*WHAT THIS TASK INVOLVES*. Return, from the listing below, every line that includes "applicable".
Start of AVAILABLE RECORDS
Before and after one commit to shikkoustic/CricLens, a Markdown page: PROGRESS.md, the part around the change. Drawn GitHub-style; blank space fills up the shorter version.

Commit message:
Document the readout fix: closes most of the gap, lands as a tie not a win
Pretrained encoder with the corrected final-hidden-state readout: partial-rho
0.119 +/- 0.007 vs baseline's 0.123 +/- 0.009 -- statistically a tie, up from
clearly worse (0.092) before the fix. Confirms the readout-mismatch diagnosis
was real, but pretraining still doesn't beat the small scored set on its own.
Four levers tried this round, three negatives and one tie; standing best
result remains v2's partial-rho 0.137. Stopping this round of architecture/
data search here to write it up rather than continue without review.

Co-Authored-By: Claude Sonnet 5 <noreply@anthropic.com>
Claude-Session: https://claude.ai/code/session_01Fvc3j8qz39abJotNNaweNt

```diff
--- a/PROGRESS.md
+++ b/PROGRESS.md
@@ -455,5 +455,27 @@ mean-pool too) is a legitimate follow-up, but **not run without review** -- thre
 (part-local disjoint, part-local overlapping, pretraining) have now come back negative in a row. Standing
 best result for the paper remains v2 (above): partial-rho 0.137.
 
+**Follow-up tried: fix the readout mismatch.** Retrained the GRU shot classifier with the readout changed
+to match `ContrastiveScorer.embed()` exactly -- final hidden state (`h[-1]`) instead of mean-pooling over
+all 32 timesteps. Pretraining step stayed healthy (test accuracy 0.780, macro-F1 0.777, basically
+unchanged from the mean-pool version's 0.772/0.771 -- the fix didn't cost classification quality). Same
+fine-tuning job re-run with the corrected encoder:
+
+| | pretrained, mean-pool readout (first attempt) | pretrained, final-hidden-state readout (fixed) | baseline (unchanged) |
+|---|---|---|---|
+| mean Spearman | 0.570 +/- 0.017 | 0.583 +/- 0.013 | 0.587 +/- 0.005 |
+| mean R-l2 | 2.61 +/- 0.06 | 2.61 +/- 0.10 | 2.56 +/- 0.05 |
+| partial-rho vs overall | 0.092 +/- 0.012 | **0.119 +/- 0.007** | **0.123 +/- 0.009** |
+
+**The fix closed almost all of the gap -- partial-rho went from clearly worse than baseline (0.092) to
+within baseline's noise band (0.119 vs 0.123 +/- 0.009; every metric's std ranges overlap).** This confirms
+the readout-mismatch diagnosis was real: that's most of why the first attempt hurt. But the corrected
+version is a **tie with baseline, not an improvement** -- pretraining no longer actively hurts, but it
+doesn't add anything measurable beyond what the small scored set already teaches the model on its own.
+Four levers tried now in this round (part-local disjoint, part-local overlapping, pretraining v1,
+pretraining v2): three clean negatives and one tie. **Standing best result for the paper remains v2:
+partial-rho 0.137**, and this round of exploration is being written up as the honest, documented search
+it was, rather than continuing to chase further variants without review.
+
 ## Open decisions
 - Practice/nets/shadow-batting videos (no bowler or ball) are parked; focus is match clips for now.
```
End of AVAILABLE RECORDS
Start of AVAILABLE RECORDS
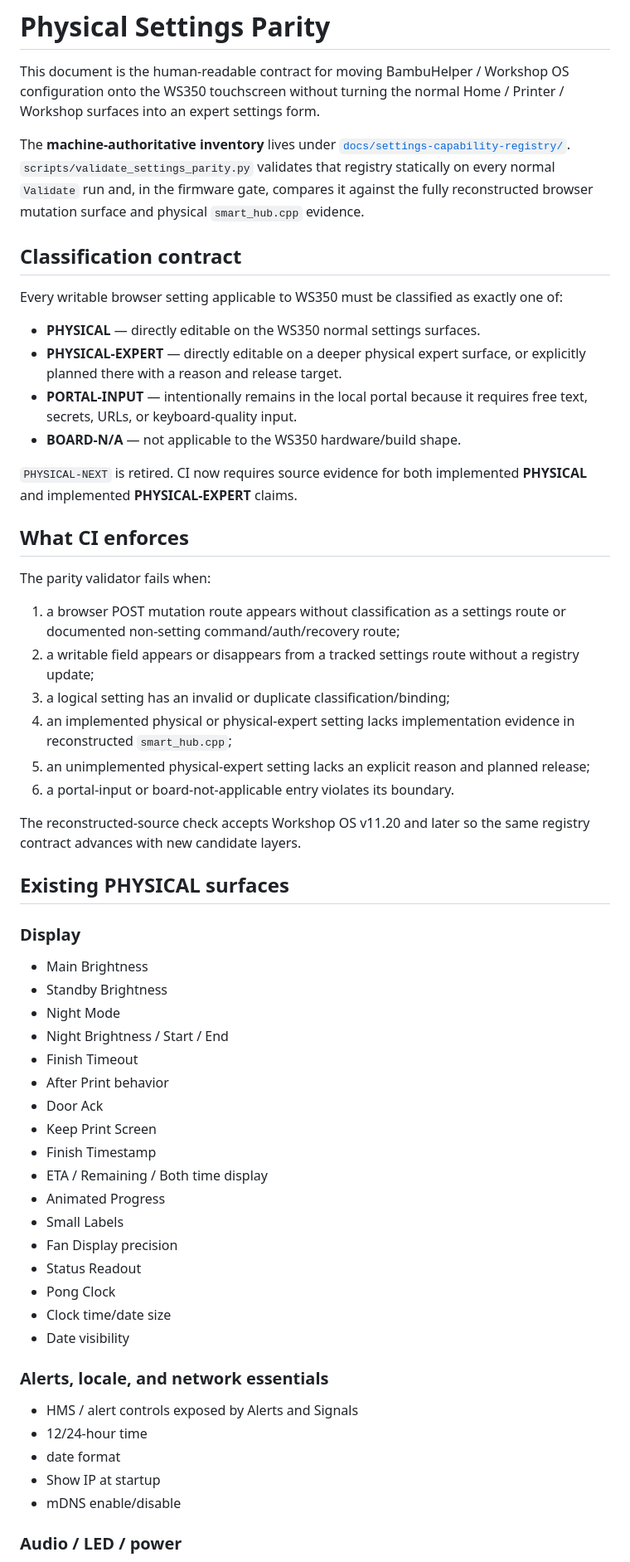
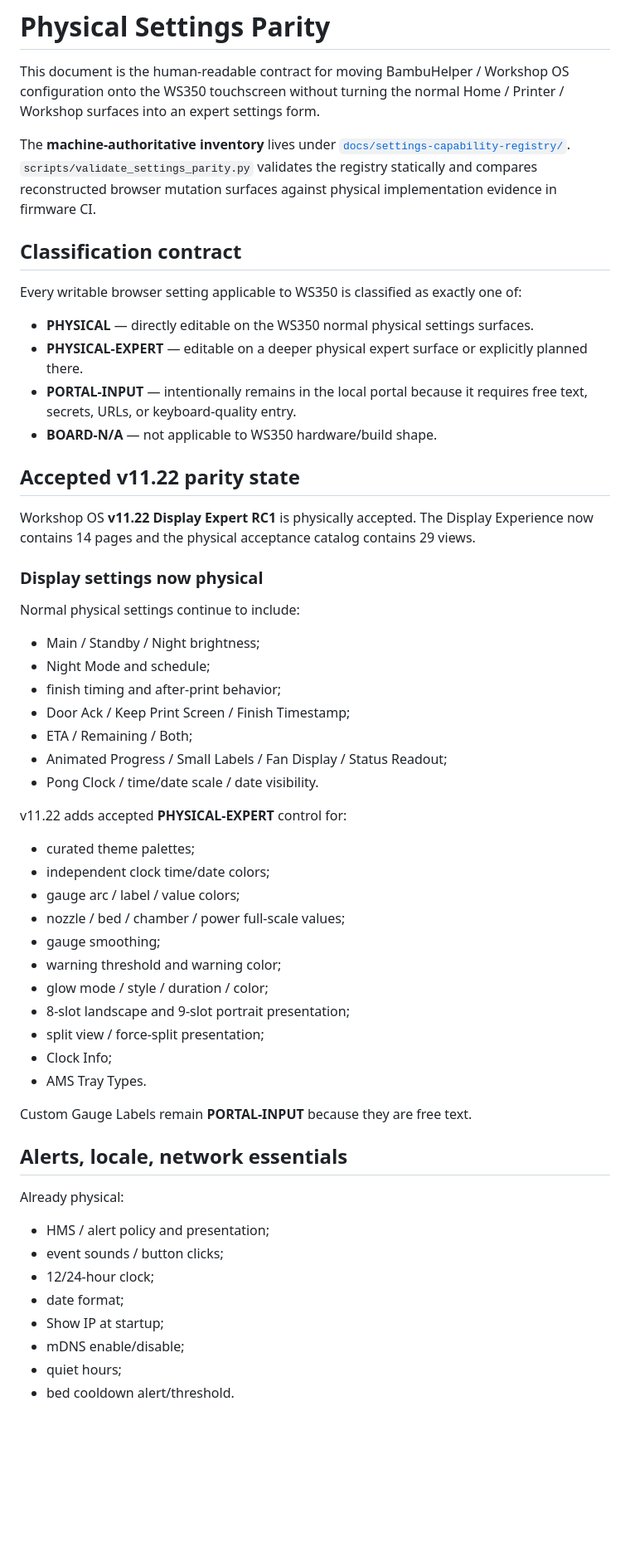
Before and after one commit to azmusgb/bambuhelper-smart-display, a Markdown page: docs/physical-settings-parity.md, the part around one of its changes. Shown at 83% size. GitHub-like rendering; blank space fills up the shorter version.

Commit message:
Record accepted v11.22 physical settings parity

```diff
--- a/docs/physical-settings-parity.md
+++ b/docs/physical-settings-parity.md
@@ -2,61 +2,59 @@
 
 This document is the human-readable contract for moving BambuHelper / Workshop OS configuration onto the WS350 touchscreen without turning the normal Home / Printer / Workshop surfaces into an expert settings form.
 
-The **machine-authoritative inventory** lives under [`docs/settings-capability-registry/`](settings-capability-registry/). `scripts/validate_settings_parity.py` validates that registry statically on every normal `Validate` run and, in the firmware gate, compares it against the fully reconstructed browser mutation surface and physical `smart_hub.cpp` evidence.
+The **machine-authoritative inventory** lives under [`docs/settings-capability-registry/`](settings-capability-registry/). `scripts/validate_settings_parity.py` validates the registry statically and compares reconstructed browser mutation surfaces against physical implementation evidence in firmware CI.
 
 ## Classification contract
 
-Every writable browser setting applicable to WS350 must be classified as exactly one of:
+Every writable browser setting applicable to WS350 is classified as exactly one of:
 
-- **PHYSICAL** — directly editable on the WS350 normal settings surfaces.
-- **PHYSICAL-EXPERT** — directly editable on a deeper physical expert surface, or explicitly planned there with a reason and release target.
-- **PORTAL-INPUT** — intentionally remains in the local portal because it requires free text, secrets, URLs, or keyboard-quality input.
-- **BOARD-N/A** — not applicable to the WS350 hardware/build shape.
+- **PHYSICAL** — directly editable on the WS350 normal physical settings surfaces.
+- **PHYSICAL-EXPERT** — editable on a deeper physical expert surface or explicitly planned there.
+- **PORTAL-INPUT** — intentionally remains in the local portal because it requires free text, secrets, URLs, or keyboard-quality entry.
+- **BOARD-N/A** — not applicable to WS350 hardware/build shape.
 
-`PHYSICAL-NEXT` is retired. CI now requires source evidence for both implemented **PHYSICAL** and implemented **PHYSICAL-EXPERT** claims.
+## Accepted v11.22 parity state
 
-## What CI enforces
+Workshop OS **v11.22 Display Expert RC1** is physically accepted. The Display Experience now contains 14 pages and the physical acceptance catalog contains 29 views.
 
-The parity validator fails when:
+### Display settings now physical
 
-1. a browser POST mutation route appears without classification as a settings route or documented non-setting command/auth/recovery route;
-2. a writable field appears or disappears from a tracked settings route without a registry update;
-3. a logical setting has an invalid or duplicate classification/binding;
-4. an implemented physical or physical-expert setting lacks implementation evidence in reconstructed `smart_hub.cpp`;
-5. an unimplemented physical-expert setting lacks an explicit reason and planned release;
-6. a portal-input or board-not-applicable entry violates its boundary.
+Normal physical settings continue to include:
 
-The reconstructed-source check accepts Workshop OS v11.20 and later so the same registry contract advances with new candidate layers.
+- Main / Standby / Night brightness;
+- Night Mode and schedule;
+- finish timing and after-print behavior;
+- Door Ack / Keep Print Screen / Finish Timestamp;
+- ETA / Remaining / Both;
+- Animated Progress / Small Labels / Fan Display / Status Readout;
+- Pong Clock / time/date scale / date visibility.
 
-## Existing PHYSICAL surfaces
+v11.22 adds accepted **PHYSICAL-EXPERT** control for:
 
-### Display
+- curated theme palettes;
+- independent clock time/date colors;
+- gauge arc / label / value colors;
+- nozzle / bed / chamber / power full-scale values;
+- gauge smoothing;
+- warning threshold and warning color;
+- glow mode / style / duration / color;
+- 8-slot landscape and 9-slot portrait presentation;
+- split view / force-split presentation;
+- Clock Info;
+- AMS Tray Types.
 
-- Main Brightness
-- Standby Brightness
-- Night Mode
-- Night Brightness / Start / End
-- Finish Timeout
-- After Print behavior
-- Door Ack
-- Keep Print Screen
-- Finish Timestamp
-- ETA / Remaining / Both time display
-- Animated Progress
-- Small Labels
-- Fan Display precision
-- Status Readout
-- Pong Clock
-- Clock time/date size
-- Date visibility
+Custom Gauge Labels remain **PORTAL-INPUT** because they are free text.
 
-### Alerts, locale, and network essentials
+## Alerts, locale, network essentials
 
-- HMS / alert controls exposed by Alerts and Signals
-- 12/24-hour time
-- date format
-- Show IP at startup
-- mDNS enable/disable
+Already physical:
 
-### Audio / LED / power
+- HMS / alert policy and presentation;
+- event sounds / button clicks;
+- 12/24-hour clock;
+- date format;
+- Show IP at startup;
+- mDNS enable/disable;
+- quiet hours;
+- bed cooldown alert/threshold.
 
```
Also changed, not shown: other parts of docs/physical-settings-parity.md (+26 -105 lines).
End of AVAILABLE RECORDS
Start of AVAILABLE RECORDS
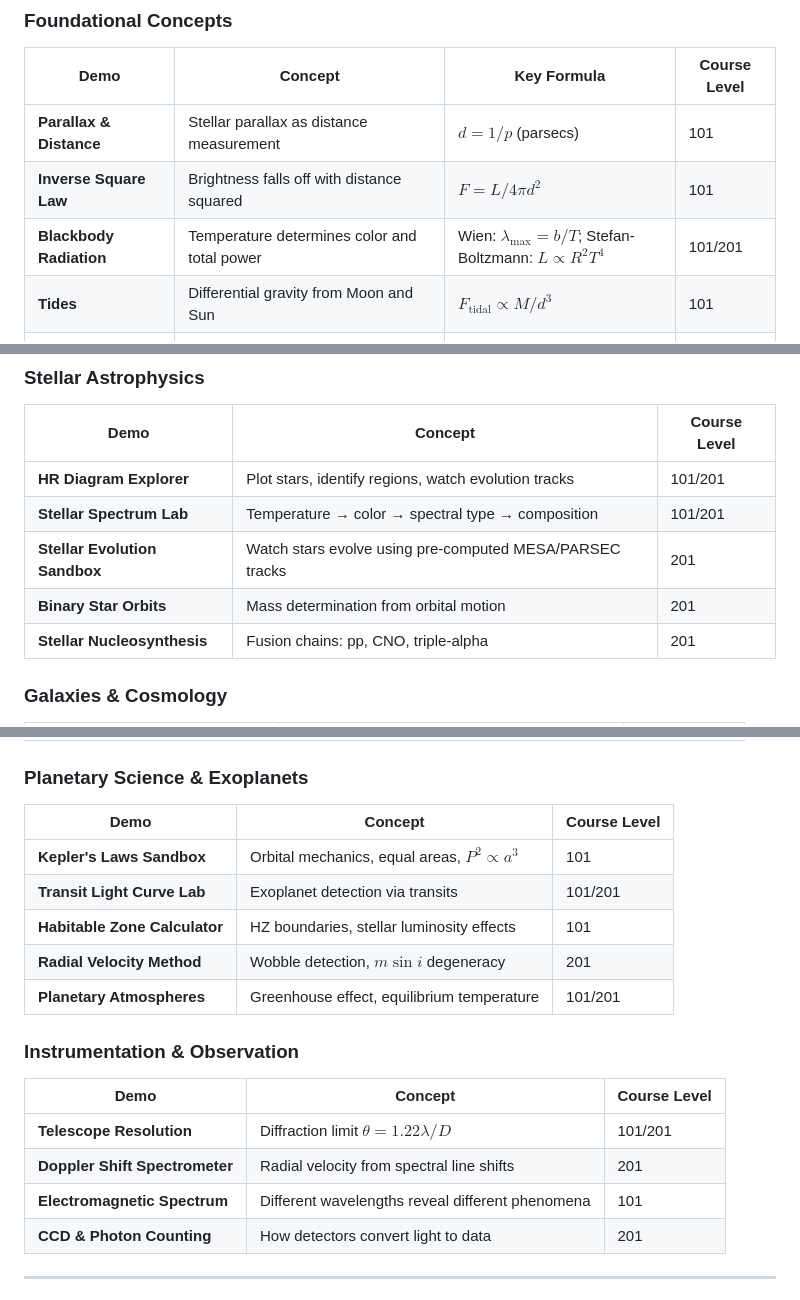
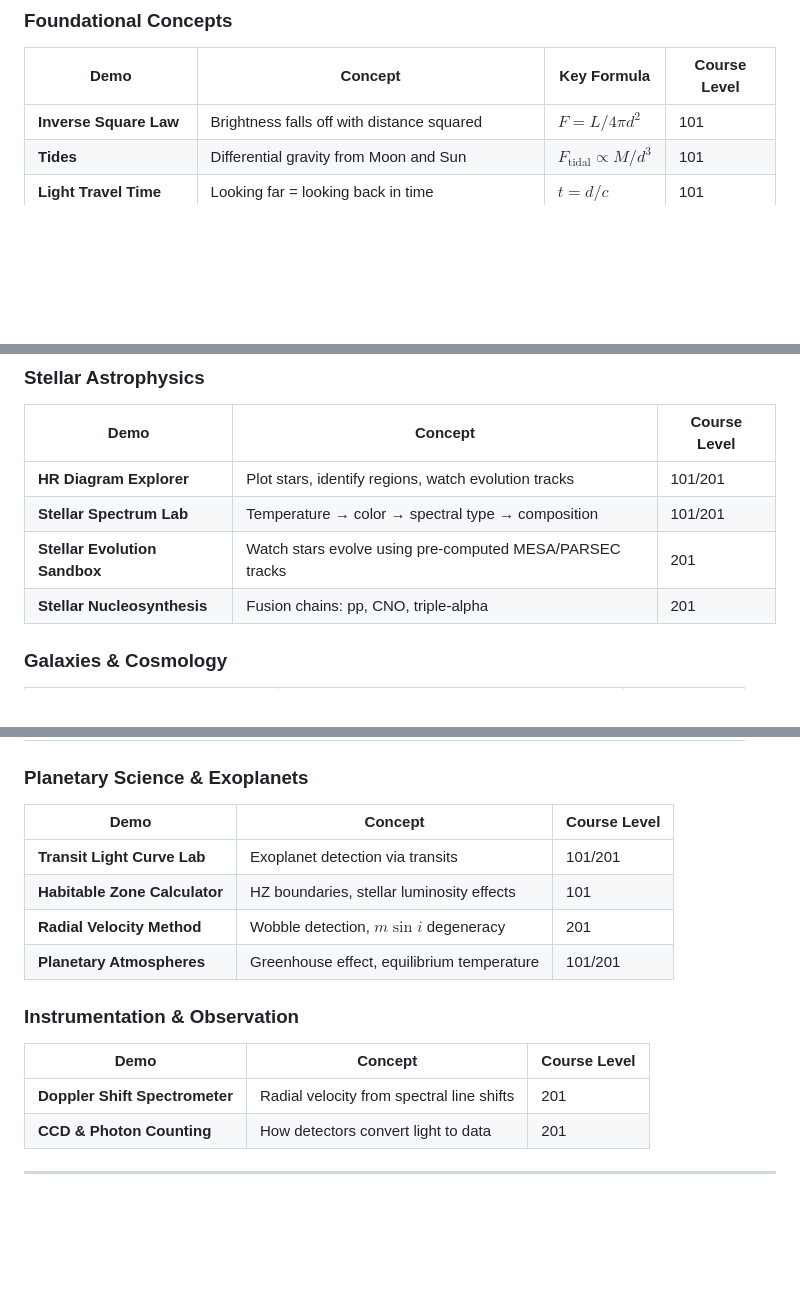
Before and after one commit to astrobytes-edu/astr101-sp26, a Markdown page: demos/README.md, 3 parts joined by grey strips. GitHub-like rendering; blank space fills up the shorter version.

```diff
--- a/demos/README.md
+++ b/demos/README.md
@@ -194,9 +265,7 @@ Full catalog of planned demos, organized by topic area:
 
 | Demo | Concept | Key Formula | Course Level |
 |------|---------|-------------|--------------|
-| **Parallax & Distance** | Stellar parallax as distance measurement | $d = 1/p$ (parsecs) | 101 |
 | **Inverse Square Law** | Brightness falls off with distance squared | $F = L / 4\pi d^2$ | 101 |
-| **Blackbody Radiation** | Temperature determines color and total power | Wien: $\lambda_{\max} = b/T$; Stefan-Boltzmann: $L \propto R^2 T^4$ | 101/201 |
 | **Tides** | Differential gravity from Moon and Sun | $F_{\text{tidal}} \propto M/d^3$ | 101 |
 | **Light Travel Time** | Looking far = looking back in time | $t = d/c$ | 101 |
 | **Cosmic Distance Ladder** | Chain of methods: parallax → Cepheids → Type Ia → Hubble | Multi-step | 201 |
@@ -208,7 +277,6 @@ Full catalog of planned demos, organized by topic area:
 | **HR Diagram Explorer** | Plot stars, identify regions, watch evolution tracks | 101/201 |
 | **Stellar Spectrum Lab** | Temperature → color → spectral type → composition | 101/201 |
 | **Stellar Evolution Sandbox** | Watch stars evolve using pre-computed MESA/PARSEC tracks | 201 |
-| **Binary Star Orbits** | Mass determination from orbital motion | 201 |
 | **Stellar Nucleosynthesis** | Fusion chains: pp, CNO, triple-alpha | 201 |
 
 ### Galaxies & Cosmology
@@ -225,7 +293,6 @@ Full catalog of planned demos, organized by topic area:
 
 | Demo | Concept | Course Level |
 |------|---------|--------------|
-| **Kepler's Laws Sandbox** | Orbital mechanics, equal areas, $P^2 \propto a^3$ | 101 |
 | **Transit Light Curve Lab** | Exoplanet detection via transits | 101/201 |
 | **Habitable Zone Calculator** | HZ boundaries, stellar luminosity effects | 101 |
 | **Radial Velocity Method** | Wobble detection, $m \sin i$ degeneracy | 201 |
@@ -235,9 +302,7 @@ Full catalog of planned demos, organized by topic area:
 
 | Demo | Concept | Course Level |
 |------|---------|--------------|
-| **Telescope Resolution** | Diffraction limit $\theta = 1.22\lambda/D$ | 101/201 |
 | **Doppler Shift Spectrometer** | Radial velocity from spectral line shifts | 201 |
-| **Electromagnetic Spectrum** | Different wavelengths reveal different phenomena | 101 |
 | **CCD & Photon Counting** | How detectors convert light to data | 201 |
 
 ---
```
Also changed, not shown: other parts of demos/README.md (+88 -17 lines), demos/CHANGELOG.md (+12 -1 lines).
End of AVAILABLE RECORDS
*EXERCISE RESPONSE*.
-Every writable browser setting applicable to WS350 must be classified as exactly one of:
+Every writable browser setting applicable to WS350 is classified as exactly one of:
-- **BOARD-N/A** — not applicable to the WS350 hardware/build shape.
+- **BOARD-N/A** — not applicable to WS350 hardware/build shape.
-6. a portal-input or board-not-applicable entry violates its boundary.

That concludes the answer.